• _TASK DIRECTIONS_: Please return each line of the listing below exactly as written.

• _MATERIAL TO PROCESS_:

--------------------

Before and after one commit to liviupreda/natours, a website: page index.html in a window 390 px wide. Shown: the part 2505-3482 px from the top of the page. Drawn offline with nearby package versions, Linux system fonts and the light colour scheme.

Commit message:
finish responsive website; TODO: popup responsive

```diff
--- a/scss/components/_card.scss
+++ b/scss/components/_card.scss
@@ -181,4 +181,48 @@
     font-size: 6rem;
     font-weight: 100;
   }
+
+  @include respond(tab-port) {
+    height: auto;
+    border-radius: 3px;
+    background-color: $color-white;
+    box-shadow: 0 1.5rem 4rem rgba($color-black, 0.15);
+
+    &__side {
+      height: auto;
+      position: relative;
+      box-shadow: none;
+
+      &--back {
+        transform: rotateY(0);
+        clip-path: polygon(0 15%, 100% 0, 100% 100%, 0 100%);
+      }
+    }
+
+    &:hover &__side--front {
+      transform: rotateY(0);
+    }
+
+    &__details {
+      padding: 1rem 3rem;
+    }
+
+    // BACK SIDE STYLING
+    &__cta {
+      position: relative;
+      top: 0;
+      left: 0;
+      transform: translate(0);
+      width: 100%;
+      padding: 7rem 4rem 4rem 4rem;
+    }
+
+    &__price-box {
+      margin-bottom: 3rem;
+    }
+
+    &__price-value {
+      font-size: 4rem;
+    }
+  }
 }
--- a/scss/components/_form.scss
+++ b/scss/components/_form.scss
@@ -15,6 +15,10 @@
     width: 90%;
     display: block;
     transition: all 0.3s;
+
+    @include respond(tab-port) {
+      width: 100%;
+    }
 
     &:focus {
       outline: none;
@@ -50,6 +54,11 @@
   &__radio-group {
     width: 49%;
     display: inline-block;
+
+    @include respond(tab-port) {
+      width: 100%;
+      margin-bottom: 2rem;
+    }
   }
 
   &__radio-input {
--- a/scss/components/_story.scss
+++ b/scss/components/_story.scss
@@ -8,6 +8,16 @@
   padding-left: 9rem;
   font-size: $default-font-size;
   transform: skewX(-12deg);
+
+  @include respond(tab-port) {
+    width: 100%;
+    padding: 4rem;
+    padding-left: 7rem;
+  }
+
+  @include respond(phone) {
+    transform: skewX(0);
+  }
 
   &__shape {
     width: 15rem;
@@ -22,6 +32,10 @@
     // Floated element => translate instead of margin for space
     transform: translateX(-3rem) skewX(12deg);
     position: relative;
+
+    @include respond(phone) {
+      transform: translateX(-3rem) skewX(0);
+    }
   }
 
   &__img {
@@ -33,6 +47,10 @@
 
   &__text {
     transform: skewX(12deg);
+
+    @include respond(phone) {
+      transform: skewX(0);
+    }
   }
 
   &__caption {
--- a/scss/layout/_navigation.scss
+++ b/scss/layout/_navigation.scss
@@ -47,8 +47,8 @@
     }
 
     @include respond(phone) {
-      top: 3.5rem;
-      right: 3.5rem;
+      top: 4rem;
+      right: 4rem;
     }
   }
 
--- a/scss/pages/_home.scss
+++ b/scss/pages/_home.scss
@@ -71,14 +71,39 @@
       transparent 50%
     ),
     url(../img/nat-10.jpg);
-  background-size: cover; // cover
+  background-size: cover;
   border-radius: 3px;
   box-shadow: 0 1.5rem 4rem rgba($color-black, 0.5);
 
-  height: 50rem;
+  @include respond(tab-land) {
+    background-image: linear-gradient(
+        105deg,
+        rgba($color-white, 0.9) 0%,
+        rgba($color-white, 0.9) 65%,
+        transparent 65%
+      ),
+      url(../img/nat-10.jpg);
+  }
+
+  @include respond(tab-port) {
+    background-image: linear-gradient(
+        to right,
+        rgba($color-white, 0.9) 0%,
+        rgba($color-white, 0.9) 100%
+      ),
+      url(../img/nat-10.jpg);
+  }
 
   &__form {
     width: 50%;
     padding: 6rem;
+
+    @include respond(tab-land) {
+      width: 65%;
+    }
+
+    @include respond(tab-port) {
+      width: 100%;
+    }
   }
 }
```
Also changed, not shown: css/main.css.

--------------------

• _SOLUTION FOR THIS EXERCISE_:
Before and after one commit to liviupreda/natours, a website: page index.html in a window 390 px wide. Shown: the part 2505-3482 px from the top of the page. Drawn offline with nearby package versions, Linux system fonts and the light colour scheme.

Commit message:
finish responsive website; TODO: popup responsive

```diff
--- a/scss/components/_card.scss
+++ b/scss/components/_card.scss
@@ -181,4 +181,48 @@
     font-size: 6rem;
     font-weight: 100;
   }
+
+  @include respond(tab-port) {
+    height: auto;
+    border-radius: 3px;
+    background-color: $color-white;
+    box-shadow: 0 1.5rem 4rem rgba($color-black, 0.15);
+
+    &__side {
+      height: auto;
+      position: relative;
+      box-shadow: none;
+
+      &--back {
+        transform: rotateY(0);
+        clip-path: polygon(0 15%, 100% 0, 100% 100%, 0 100%);
+      }
+    }
+
+    &:hover &__side--front {
+      transform: rotateY(0);
+    }
+
+    &__details {
+      padding: 1rem 3rem;
+    }
+
+    // BACK SIDE STYLING
+    &__cta {
+      position: relative;
+      top: 0;
+      left: 0;
+      transform: translate(0);
+      width: 100%;
+      padding: 7rem 4rem 4rem 4rem;
+    }
+
+    &__price-box {
+      margin-bottom: 3rem;
+    }
+
+    &__price-value {
+      font-size: 4rem;
+    }
+  }
 }
--- a/scss/components/_form.scss
+++ b/scss/components/_form.scss
@@ -15,6 +15,10 @@
     width: 90%;
     display: block;
     transition: all 0.3s;
+
+    @include respond(tab-port) {
+      width: 100%;
+    }
 
     &:focus {
       outline: none;
@@ -50,6 +54,11 @@
   &__radio-group {
     width: 49%;
     display: inline-block;
+
+    @include respond(tab-port) {
+      width: 100%;
+      margin-bottom: 2rem;
+    }
   }
 
   &__radio-input {
--- a/scss/components/_story.scss
+++ b/scss/components/_story.scss
@@ -8,6 +8,16 @@
   padding-left: 9rem;
   font-size: $default-font-size;
   transform: skewX(-12deg);
+
+  @include respond(tab-port) {
+    width: 100%;
+    padding: 4rem;
+    padding-left: 7rem;
+  }
+
+  @include respond(phone) {
+    transform: skewX(0);
+  }
 
   &__shape {
     width: 15rem;
@@ -22,6 +32,10 @@
     // Floated element => translate instead of margin for space
     transform: translateX(-3rem) skewX(12deg);
     position: relative;
+
+    @include respond(phone) {
+      transform: translateX(-3rem) skewX(0);
+    }
   }
 
   &__img {
@@ -33,6 +47,10 @@
 
   &__text {
     transform: skewX(12deg);
+
+    @include respond(phone) {
+      transform: skewX(0);
+    }
   }
 
   &__caption {
--- a/scss/layout/_navigation.scss
+++ b/scss/layout/_navigation.scss
@@ -47,8 +47,8 @@
     }
 
     @include respond(phone) {
-      top: 3.5rem;
-      right: 3.5rem;
+      top: 4rem;
+      right: 4rem;
     }
   }
 
--- a/scss/pages/_home.scss
+++ b/scss/pages/_home.scss
@@ -71,14 +71,39 @@
       transparent 50%
     ),
     url(../img/nat-10.jpg);
-  background-size: cover; // cover
+  background-size: cover;
   border-radius: 3px;
   box-shadow: 0 1.5rem 4rem rgba($color-black, 0.5);
 
-  height: 50rem;
+  @include respond(tab-land) {
+    background-image: linear-gradient(
+        105deg,
+        rgba($color-white, 0.9) 0%,
+        rgba($color-white, 0.9) 65%,
+        transparent 65%
+      ),
+      url(../img/nat-10.jpg);
+  }
+
+  @include respond(tab-port) {
+    background-image: linear-gradient(
+        to right,
+        rgba($color-white, 0.9) 0%,
+        rgba($color-white, 0.9) 100%
+      ),
+      url(../img/nat-10.jpg);
+  }
 
   &__form {
     width: 50%;
     padding: 6rem;
+
+    @include respond(tab-land) {
+      width: 65%;
+    }
+
+    @include respond(tab-port) {
+      width: 100%;
+    }
   }
 }
```
Also changed, not shown: css/main.css.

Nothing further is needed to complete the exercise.